───── Exercise material ─────
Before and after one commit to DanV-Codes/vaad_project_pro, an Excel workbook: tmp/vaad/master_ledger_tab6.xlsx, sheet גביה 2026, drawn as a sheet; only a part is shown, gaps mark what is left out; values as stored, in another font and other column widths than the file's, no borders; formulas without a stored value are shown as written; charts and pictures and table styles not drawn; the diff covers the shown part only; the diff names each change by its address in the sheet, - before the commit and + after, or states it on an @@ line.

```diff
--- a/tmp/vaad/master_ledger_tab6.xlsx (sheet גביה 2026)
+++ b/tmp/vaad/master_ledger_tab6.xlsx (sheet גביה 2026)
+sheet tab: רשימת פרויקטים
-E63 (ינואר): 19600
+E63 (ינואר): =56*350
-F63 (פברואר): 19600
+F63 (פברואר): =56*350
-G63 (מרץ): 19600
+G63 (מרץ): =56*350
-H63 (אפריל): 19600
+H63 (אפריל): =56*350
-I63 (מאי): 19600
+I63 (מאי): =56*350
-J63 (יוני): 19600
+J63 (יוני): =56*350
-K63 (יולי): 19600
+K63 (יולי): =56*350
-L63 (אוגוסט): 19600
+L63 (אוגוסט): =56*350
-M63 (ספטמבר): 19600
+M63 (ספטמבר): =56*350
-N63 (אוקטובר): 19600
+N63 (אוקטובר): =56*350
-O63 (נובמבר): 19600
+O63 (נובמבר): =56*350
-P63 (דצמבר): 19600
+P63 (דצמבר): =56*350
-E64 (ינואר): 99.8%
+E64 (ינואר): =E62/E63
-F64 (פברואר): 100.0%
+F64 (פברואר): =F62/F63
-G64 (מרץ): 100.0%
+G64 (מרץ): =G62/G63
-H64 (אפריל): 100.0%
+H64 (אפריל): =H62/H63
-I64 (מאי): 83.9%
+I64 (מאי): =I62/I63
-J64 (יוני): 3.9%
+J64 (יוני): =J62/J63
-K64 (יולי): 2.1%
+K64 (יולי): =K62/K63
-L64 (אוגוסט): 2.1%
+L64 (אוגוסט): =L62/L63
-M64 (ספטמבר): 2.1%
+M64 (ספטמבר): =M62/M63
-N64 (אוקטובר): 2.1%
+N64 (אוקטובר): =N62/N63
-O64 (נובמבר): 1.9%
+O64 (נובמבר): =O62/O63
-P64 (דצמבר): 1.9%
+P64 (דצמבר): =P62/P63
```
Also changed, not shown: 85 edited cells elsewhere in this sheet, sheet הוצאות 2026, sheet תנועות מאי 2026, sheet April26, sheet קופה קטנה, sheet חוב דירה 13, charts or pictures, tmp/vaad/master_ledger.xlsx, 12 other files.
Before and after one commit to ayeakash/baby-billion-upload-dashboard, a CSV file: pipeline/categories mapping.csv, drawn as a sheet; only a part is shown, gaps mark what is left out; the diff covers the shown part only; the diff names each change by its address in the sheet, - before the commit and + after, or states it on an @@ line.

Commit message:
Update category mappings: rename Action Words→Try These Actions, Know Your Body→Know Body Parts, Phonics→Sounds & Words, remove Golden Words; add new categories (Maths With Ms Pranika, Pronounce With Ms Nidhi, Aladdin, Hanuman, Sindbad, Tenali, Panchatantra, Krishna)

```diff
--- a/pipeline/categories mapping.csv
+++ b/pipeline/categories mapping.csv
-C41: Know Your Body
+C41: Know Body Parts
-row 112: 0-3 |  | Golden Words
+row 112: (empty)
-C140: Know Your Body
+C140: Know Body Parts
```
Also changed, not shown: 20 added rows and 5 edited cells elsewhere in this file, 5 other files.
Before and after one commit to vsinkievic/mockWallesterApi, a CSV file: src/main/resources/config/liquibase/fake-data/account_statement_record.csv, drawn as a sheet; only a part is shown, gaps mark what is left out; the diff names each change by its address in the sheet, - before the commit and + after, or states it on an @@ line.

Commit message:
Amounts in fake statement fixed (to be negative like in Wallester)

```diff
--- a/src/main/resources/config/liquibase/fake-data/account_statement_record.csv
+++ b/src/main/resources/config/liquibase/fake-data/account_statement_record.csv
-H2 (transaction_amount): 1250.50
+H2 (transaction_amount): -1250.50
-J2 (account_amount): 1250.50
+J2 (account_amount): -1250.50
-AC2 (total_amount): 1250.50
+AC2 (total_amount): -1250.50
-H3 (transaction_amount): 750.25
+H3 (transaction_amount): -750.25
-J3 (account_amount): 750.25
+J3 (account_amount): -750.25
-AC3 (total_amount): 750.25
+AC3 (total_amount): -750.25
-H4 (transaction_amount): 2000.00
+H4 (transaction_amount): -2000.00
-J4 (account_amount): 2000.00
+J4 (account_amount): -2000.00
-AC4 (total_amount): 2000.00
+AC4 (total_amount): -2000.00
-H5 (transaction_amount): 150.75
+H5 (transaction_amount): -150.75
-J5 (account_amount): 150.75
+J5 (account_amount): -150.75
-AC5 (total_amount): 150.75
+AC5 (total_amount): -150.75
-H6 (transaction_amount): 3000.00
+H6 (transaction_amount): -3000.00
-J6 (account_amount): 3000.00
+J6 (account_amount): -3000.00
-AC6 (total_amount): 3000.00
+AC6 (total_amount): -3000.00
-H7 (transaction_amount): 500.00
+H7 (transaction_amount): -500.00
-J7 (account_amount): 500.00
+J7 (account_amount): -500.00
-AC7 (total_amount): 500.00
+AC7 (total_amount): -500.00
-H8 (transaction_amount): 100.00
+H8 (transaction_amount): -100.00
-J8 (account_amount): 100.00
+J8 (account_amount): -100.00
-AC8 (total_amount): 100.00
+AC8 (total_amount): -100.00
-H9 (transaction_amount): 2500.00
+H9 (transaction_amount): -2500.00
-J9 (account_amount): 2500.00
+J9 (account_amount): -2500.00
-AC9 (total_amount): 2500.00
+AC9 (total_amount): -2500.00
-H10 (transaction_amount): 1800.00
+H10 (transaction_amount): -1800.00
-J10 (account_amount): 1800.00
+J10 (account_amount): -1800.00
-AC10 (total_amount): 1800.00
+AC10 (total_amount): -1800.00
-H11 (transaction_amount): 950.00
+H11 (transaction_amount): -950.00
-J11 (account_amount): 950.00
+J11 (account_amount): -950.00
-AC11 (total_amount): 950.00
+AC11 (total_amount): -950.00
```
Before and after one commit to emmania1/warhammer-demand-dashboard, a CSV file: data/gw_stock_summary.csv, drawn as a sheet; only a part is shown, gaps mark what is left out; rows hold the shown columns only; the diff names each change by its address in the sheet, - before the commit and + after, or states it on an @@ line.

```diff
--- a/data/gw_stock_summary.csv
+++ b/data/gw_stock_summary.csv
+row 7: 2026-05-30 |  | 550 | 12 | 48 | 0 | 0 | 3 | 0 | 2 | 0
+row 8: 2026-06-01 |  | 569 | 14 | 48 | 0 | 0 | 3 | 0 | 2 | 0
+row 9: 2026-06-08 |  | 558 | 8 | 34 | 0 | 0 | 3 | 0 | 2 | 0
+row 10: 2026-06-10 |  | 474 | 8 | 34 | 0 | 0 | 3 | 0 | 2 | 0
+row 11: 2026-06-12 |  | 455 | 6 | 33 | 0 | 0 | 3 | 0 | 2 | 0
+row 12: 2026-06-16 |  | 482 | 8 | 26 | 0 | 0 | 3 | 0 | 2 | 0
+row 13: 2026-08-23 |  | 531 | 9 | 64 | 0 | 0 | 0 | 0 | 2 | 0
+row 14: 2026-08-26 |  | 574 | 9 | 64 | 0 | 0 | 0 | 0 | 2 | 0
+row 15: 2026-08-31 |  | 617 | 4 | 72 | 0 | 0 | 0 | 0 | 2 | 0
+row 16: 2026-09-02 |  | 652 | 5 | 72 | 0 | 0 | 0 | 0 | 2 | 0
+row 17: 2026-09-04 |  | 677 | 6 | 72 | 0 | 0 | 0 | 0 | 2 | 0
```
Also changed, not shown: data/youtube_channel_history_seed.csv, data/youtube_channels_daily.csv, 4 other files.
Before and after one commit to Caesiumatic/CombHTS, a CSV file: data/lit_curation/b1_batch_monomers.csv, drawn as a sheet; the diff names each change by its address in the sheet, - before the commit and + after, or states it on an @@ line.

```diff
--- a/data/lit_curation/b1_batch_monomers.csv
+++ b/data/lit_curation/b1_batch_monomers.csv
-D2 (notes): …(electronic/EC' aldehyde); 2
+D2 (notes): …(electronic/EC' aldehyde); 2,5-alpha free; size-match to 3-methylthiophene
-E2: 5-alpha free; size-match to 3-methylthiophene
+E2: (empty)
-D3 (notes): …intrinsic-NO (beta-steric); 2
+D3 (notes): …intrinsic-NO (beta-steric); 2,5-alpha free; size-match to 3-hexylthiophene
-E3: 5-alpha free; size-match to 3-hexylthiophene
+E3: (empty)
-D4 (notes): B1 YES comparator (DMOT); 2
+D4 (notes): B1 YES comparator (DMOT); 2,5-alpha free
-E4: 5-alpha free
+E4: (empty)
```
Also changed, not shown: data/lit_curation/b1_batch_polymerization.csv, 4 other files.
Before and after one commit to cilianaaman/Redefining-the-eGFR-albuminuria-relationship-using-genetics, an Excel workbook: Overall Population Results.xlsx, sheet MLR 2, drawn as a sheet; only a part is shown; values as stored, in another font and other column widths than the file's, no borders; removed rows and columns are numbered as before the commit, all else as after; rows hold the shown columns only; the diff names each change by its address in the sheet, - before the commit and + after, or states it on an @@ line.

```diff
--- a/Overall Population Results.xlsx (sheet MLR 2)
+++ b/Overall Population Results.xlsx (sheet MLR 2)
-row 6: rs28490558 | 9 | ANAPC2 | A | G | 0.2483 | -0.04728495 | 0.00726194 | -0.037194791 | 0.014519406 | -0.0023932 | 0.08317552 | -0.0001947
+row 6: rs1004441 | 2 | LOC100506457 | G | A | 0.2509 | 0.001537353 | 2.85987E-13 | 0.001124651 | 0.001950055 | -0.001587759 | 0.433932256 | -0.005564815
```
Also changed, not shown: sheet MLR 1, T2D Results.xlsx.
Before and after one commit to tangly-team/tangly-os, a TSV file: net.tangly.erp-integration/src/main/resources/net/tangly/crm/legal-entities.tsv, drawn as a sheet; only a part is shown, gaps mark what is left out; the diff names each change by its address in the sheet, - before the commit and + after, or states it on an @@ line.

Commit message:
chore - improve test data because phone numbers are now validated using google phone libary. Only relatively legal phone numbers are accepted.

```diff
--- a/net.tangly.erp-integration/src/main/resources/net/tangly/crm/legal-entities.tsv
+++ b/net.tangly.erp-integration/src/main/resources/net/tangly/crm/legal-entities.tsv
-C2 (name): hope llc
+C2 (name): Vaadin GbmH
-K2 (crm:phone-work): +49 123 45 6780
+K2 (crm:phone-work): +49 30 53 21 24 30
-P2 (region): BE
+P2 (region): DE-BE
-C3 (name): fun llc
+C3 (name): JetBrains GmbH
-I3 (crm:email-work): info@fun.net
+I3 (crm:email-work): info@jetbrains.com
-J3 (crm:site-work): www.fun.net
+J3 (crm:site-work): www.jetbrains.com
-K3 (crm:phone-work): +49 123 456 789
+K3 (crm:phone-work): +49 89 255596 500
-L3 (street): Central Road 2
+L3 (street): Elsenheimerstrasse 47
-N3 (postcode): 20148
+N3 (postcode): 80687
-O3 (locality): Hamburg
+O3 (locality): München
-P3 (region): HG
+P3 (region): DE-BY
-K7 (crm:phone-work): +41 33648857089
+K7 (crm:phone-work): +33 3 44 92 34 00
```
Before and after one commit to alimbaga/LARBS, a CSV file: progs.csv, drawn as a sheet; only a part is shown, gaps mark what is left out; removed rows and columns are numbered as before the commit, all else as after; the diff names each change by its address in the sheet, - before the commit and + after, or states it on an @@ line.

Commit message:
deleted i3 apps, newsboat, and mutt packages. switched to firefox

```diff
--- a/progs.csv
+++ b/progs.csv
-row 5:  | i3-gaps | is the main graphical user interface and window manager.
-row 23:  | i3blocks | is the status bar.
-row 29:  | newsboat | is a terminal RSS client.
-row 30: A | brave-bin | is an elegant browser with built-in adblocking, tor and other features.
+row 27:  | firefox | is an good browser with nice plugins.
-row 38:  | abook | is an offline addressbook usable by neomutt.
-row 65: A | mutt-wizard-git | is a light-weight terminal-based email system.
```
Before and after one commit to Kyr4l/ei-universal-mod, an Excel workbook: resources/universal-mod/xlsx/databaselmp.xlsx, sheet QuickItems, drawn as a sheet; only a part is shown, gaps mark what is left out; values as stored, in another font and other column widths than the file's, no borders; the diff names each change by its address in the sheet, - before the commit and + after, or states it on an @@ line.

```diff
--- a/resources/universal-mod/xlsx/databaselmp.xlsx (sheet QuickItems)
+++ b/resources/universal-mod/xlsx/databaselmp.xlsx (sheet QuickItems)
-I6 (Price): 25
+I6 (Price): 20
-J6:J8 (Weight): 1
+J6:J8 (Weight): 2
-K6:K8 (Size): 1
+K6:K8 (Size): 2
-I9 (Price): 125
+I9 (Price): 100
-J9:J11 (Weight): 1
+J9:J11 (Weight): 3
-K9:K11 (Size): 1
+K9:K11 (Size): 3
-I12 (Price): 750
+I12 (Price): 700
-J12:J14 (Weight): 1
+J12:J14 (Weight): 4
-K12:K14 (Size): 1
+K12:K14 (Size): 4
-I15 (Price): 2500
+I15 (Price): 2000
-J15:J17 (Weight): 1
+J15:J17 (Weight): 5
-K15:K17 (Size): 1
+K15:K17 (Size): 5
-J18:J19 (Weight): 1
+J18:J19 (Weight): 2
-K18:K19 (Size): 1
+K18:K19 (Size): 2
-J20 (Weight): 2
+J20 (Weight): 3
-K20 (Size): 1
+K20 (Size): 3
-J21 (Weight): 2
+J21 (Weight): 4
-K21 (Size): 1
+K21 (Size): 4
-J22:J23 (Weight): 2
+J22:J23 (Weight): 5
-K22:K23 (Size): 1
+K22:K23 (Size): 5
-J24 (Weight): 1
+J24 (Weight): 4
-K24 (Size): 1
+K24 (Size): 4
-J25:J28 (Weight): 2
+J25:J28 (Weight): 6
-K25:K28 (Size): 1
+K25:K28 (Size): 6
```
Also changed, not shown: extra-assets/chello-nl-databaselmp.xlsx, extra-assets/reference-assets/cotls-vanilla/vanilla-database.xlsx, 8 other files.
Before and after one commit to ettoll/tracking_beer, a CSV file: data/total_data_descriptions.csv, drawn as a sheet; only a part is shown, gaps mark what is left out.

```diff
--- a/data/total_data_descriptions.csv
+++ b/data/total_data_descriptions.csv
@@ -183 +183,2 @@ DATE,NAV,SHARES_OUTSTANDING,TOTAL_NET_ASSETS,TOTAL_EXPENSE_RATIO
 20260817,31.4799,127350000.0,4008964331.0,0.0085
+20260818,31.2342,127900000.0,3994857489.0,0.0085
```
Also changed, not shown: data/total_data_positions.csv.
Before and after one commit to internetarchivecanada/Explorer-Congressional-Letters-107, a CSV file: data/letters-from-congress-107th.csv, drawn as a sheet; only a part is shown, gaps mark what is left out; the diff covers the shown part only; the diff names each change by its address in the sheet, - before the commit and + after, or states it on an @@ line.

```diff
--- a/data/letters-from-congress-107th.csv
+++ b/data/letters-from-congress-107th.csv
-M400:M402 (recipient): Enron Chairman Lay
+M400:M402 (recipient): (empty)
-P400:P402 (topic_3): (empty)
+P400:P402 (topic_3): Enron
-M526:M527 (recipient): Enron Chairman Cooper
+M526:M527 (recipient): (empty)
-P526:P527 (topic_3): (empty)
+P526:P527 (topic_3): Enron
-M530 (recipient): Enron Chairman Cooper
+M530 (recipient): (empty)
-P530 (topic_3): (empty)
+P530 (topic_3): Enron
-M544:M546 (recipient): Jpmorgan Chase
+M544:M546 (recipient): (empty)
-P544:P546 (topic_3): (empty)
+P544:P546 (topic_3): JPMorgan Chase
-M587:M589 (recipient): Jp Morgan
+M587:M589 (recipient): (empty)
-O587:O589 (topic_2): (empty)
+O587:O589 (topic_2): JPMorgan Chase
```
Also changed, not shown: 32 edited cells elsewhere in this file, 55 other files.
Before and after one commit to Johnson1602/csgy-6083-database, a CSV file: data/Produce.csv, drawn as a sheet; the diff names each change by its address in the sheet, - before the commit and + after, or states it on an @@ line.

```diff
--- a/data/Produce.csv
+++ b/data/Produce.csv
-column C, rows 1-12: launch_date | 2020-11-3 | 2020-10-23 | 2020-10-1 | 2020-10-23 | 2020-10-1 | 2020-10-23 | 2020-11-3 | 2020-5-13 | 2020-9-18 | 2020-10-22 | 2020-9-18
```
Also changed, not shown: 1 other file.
─────
> Problem requirements
Looking at the records above, work out how many lines hold "letters" and write only that number.

> Task response
3